▼
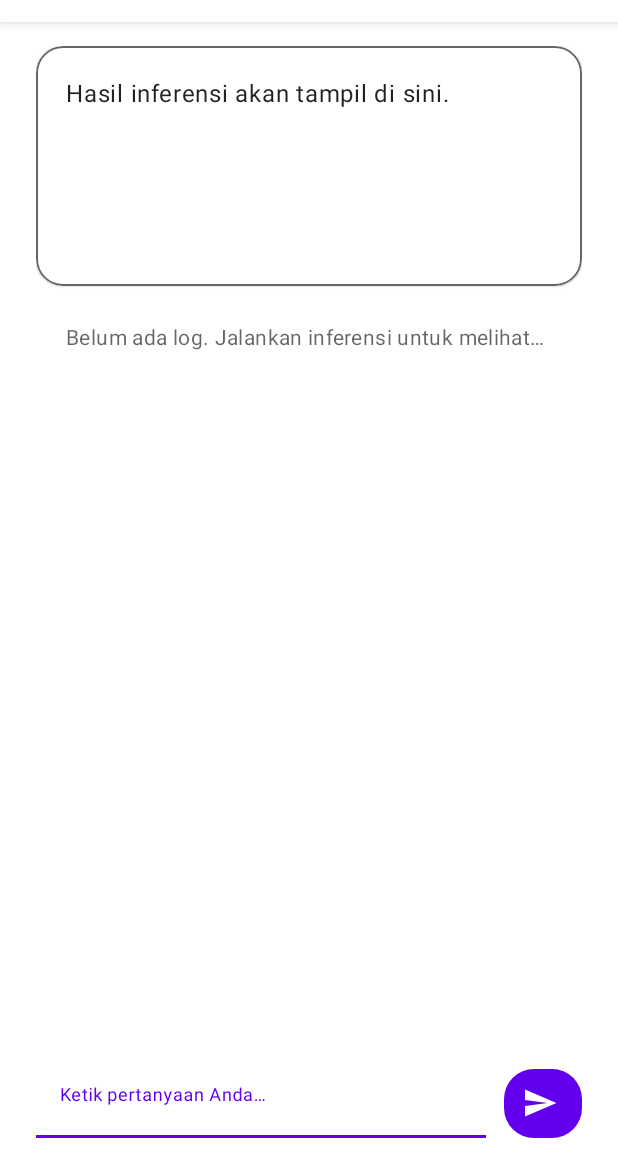
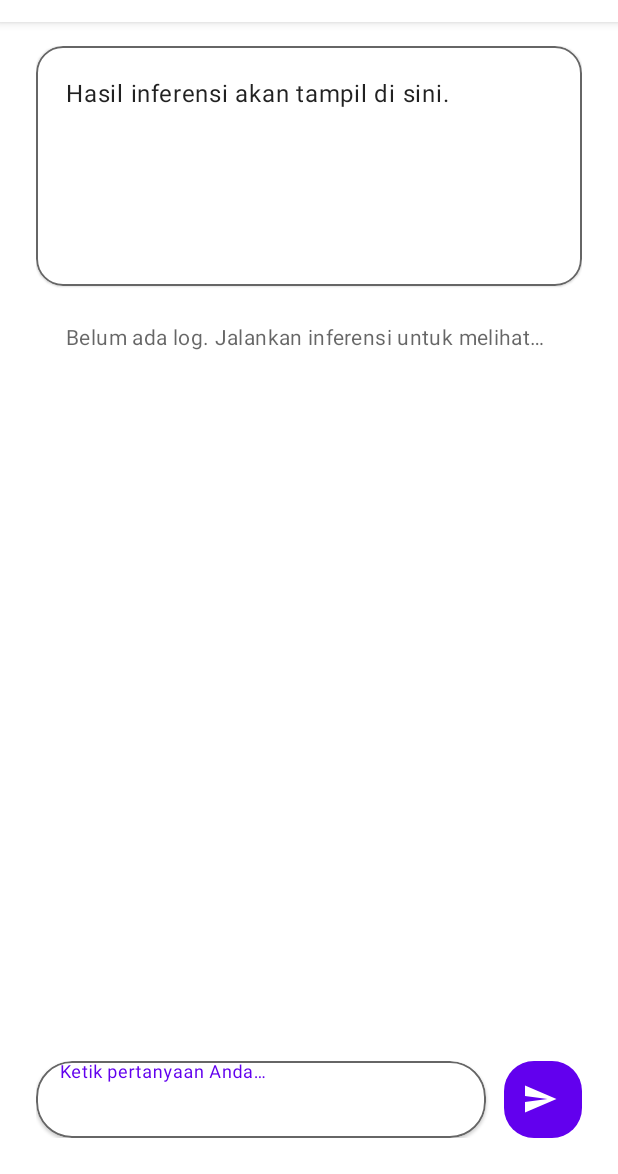
Before and after one commit to cicero78M/cicero.ai, an Android app: the screen it shows after launch (MainActivity), on a phone screen of 412 x 824 dp, the part 62-1236 px from its top. Run offline under Robolectric (Android 15) with nearby library versions, the phone set to English and light mode, and no system bars.

Commit message:
Wrap prompt input in card

```diff
--- a/app/src/main/res/layout/activity_main.xml
+++ b/app/src/main/res/layout/activity_main.xml
@@ -114,25 +114,36 @@
                 app:layout_constraintEnd_toEndOf="parent"
                 app:layout_constraintStart_toStartOf="parent">
 
-                <com.google.android.material.textfield.TextInputLayout
-                    android:id="@+id/promptInputLayout"
-                    style="@style/Widget.MaterialComponents.TextInputLayout.FilledBox.Dense"
+                <com.google.android.material.card.MaterialCardView
+                    android:id="@+id/promptCard"
                     android:layout_width="0dp"
                     android:layout_height="wrap_content"
                     android:layout_weight="1"
+                    android:padding="12dp"
+                    app:cardBackgroundColor="?attr/colorSurface"
+                    app:cardCornerRadius="24dp"
+                    app:strokeColor="?android:attr/textColorSecondary"
+                    app:strokeWidth="1dp">
+
+                    <com.google.android.material.textfield.TextInputLayout
+                        android:id="@+id/promptInputLayout"
+                        style="@style/Widget.MaterialComponents.TextInputLayout.OutlinedBox"
+                        android:layout_width="match_parent"
+                        android:layout_height="wrap_content"
+                        android:background="@android:color/transparent"
                         android:hint="@string/prompt_hint"
-                    app:boxCornerRadiusBottomEnd="24dp"
-                    app:boxCornerRadiusBottomStart="24dp"
-                    app:boxCornerRadiusTopEnd="24dp"
-                    app:boxCornerRadiusTopStart="24dp"
+                        app:boxBackgroundColor="@android:color/transparent"
+                        app:boxBackgroundMode="outline"
                         app:endIconMode="clear_text">
 
                         <com.google.android.material.textfield.TextInputEditText
                             android:id="@+id/promptInput"
                             android:layout_width="match_parent"
                             android:layout_height="wrap_content"
+                            android:autofillHints="@string/prompt_autofill_hint"
                             android:background="@android:color/transparent"
                             android:gravity="top|start"
+                            android:imeOptions="actionSend"
                             android:importantForAutofill="yes"
                             android:inputType="textMultiLine"
                             android:maxLines="6"
@@ -140,10 +151,10 @@
                             android:overScrollMode="ifContentScrolls"
                             android:paddingTop="12dp"
                             android:paddingBottom="12dp"
-                        android:imeOptions="actionSend"
                             android:textAppearance="@style/TextAppearance.MaterialComponents.Body1"
-                        android:autofillHints="@string/prompt_autofill_hint" />
+                            android:textColorHint="@color/prompt_hint_grey" />
                     </com.google.android.material.textfield.TextInputLayout>
+                </com.google.android.material.card.MaterialCardView>
 
                 <com.google.android.material.button.MaterialButton
                     android:id="@+id/runButton"
--- a/app/src/main/res/values/colors.xml
+++ b/app/src/main/res/values/colors.xml
@@ -7,4 +7,5 @@
     <color name="teal_700">#FF018786</color>
     <color name="black">#FF000000</color>
     <color name="white">#FFFFFFFF</color>
+    <color name="prompt_hint_grey">#FF9E9E9E</color>
 </resources>
```
Lines whose indentation alone changed are shown as unchanged.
▲
TASK GOAL
Every record gets retyped exactly; no picture goes into the copy.

ANSWER SPACE
Before and after one commit to cicero78M/cicero.ai, an Android app: the screen it shows after launch (MainActivity), on a phone screen of 412 x 824 dp, the part 62-1236 px from its top. Run offline under Robolectric (Android 15) with nearby library versions, the phone set to English and light mode, and no system bars.

Commit message:
Wrap prompt input in card

```diff
--- a/app/src/main/res/layout/activity_main.xml
+++ b/app/src/main/res/layout/activity_main.xml
@@ -114,25 +114,36 @@
                 app:layout_constraintEnd_toEndOf="parent"
                 app:layout_constraintStart_toStartOf="parent">
 
-                <com.google.android.material.textfield.TextInputLayout
-                    android:id="@+id/promptInputLayout"
-                    style="@style/Widget.MaterialComponents.TextInputLayout.FilledBox.Dense"
+                <com.google.android.material.card.MaterialCardView
+                    android:id="@+id/promptCard"
                     android:layout_width="0dp"
                     android:layout_height="wrap_content"
                     android:layout_weight="1"
+                    android:padding="12dp"
+                    app:cardBackgroundColor="?attr/colorSurface"
+                    app:cardCornerRadius="24dp"
+                    app:strokeColor="?android:attr/textColorSecondary"
+                    app:strokeWidth="1dp">
+
+                    <com.google.android.material.textfield.TextInputLayout
+                        android:id="@+id/promptInputLayout"
+                        style="@style/Widget.MaterialComponents.TextInputLayout.OutlinedBox"
+                        android:layout_width="match_parent"
+                        android:layout_height="wrap_content"
+                        android:background="@android:color/transparent"
                         android:hint="@string/prompt_hint"
-                    app:boxCornerRadiusBottomEnd="24dp"
-                    app:boxCornerRadiusBottomStart="24dp"
-                    app:boxCornerRadiusTopEnd="24dp"
-                    app:boxCornerRadiusTopStart="24dp"
+                        app:boxBackgroundColor="@android:color/transparent"
+                        app:boxBackgroundMode="outline"
                         app:endIconMode="clear_text">
 
                         <com.google.android.material.textfield.TextInputEditText
                             android:id="@+id/promptInput"
                             android:layout_width="match_parent"
                             android:layout_height="wrap_content"
+                            android:autofillHints="@string/prompt_autofill_hint"
                             android:background="@android:color/transparent"
                             android:gravity="top|start"
+                            android:imeOptions="actionSend"
                             android:importantForAutofill="yes"
                             android:inputType="textMultiLine"
                             android:maxLines="6"
@@ -140,10 +151,10 @@
                             android:overScrollMode="ifContentScrolls"
                             android:paddingTop="12dp"
                             android:paddingBottom="12dp"
-                        android:imeOptions="actionSend"
                             android:textAppearance="@style/TextAppearance.MaterialComponents.Body1"
-                        android:autofillHints="@string/prompt_autofill_hint" />
+                            android:textColorHint="@color/prompt_hint_grey" />
                     </com.google.android.material.textfield.TextInputLayout>
+                </com.google.android.material.card.MaterialCardView>
 
                 <com.google.android.material.button.MaterialButton
                     android:id="@+id/runButton"
--- a/app/src/main/res/values/colors.xml
+++ b/app/src/main/res/values/colors.xml
@@ -7,4 +7,5 @@
     <color name="teal_700">#FF018786</color>
     <color name="black">#FF000000</color>
     <color name="white">#FFFFFFFF</color>
+    <color name="prompt_hint_grey">#FF9E9E9E</color>
 </resources>
```
Lines whose indentation alone changed are shown as unchanged.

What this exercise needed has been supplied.